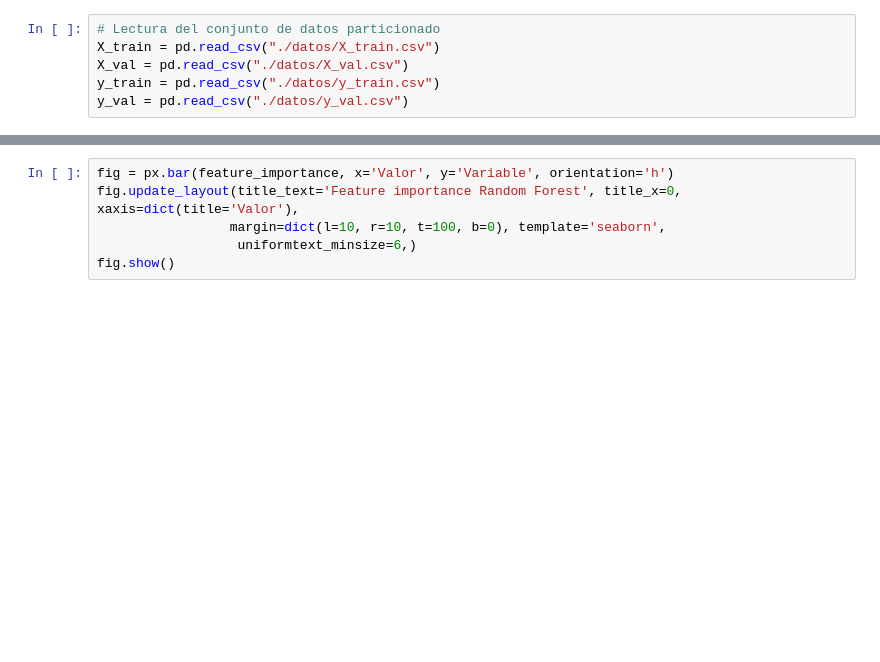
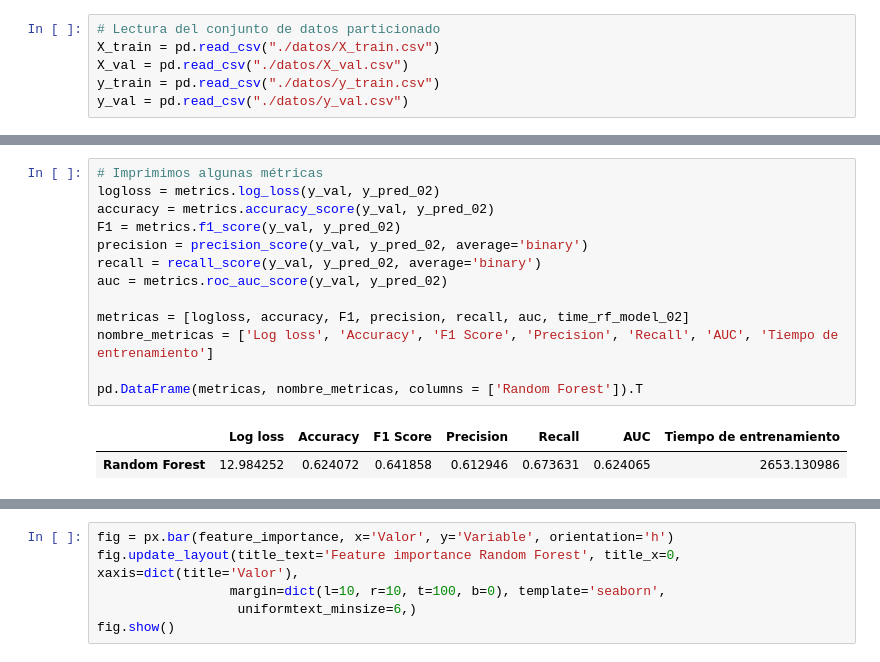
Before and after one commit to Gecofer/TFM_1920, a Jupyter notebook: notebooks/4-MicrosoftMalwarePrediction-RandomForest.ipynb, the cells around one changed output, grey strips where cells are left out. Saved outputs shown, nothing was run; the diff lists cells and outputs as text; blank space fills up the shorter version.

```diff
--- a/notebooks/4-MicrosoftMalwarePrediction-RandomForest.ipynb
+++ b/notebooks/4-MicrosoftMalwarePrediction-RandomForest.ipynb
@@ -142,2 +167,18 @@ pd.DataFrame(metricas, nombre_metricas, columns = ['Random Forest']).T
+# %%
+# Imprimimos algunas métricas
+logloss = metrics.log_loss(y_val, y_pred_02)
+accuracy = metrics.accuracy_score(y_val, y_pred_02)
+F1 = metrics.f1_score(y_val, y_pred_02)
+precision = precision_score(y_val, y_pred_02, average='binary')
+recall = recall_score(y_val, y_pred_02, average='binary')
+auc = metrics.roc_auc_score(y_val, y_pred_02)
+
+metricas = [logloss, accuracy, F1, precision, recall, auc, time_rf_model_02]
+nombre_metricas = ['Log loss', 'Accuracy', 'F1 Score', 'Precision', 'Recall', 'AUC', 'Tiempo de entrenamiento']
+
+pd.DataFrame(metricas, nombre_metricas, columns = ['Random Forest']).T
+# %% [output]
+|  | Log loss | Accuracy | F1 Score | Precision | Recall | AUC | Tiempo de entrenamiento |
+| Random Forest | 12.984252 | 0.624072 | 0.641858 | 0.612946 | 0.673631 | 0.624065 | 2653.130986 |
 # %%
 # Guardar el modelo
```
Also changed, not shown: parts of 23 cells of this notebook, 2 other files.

————

TASK GOAL:
With the pictures left out, return all the material above exactly.

TASK RESPONSE:
Before and after one commit to Gecofer/TFM_1920, a Jupyter notebook: notebooks/4-MicrosoftMalwarePrediction-RandomForest.ipynb, the cells around one changed output, grey strips where cells are left out. Saved outputs shown, nothing was run; the diff lists cells and outputs as text; blank space fills up the shorter version.

```diff
--- a/notebooks/4-MicrosoftMalwarePrediction-RandomForest.ipynb
+++ b/notebooks/4-MicrosoftMalwarePrediction-RandomForest.ipynb
@@ -142,2 +167,18 @@ pd.DataFrame(metricas, nombre_metricas, columns = ['Random Forest']).T
+# %%
+# Imprimimos algunas métricas
+logloss = metrics.log_loss(y_val, y_pred_02)
+accuracy = metrics.accuracy_score(y_val, y_pred_02)
+F1 = metrics.f1_score(y_val, y_pred_02)
+precision = precision_score(y_val, y_pred_02, average='binary')
+recall = recall_score(y_val, y_pred_02, average='binary')
+auc = metrics.roc_auc_score(y_val, y_pred_02)
+
+metricas = [logloss, accuracy, F1, precision, recall, auc, time_rf_model_02]
+nombre_metricas = ['Log loss', 'Accuracy', 'F1 Score', 'Precision', 'Recall', 'AUC', 'Tiempo de entrenamiento']
+
+pd.DataFrame(metricas, nombre_metricas, columns = ['Random Forest']).T
+# %% [output]
+|  | Log loss | Accuracy | F1 Score | Precision | Recall | AUC | Tiempo de entrenamiento |
+| Random Forest | 12.984252 | 0.624072 | 0.641858 | 0.612946 | 0.673631 | 0.624065 | 2653.130986 |
 # %%
 # Guardar el modelo
```
Also changed, not shown: parts of 23 cells of this notebook, 2 other files.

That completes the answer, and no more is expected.